Material for this task>

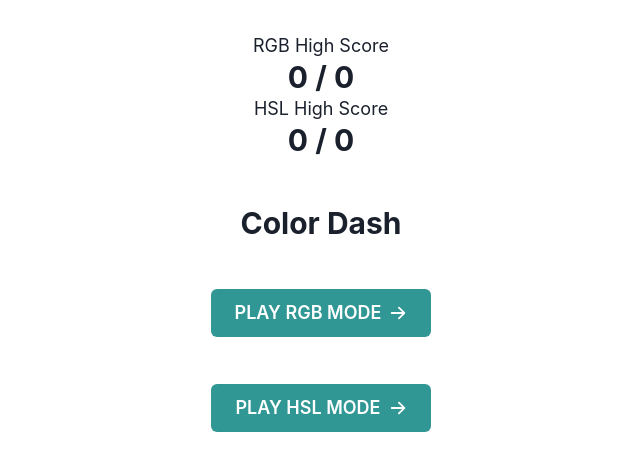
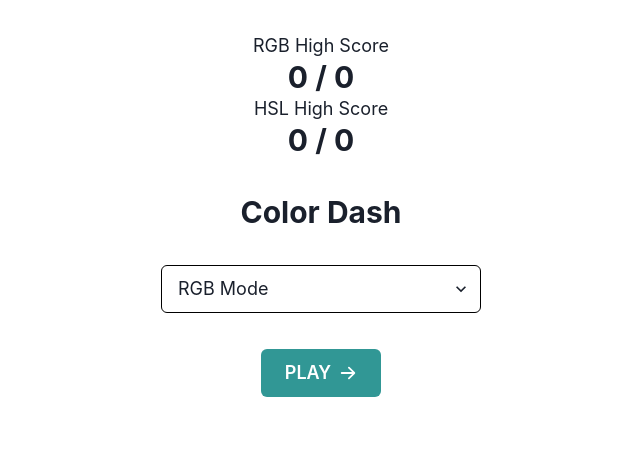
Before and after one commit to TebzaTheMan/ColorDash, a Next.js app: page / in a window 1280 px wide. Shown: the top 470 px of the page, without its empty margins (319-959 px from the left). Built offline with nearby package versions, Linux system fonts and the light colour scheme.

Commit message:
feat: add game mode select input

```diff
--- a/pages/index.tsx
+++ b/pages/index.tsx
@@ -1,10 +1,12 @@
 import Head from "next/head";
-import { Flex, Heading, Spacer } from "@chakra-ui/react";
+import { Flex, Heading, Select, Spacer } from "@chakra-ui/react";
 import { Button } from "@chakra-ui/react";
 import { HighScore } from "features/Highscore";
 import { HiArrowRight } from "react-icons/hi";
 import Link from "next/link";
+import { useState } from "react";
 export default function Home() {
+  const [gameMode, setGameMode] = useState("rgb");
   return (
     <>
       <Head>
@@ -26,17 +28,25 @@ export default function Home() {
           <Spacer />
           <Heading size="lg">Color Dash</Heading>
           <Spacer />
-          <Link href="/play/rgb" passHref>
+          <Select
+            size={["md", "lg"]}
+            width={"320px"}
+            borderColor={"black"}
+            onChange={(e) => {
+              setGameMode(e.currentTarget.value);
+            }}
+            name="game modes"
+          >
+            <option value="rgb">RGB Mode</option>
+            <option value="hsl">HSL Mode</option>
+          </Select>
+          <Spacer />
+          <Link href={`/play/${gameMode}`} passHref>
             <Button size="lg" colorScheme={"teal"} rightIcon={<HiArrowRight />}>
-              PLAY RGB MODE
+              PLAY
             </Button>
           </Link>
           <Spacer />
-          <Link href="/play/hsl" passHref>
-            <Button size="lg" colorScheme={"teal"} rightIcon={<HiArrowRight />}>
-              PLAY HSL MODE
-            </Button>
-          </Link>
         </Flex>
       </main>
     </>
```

Task> Reproduce the data above in full, exactly as it is, with the pictures left out.

Response box>
Before and after one commit to TebzaTheMan/ColorDash, a Next.js app: page / in a window 1280 px wide. Shown: the top 470 px of the page, without its empty margins (319-959 px from the left). Built offline with nearby package versions, Linux system fonts and the light colour scheme.

Commit message:
feat: add game mode select input

```diff
--- a/pages/index.tsx
+++ b/pages/index.tsx
@@ -1,10 +1,12 @@
 import Head from "next/head";
-import { Flex, Heading, Spacer } from "@chakra-ui/react";
+import { Flex, Heading, Select, Spacer } from "@chakra-ui/react";
 import { Button } from "@chakra-ui/react";
 import { HighScore } from "features/Highscore";
 import { HiArrowRight } from "react-icons/hi";
 import Link from "next/link";
+import { useState } from "react";
 export default function Home() {
+  const [gameMode, setGameMode] = useState("rgb");
   return (
     <>
       <Head>
@@ -26,17 +28,25 @@ export default function Home() {
           <Spacer />
           <Heading size="lg">Color Dash</Heading>
           <Spacer />
-          <Link href="/play/rgb" passHref>
+          <Select
+            size={["md", "lg"]}
+            width={"320px"}
+            borderColor={"black"}
+            onChange={(e) => {
+              setGameMode(e.currentTarget.value);
+            }}
+            name="game modes"
+          >
+            <option value="rgb">RGB Mode</option>
+            <option value="hsl">HSL Mode</option>
+          </Select>
+          <Spacer />
+          <Link href={`/play/${gameMode}`} passHref>
             <Button size="lg" colorScheme={"teal"} rightIcon={<HiArrowRight />}>
-              PLAY RGB MODE
+              PLAY
             </Button>
           </Link>
           <Spacer />
-          <Link href="/play/hsl" passHref>
-            <Button size="lg" colorScheme={"teal"} rightIcon={<HiArrowRight />}>
-              PLAY HSL MODE
-            </Button>
-          </Link>
         </Flex>
       </main>
     </>
```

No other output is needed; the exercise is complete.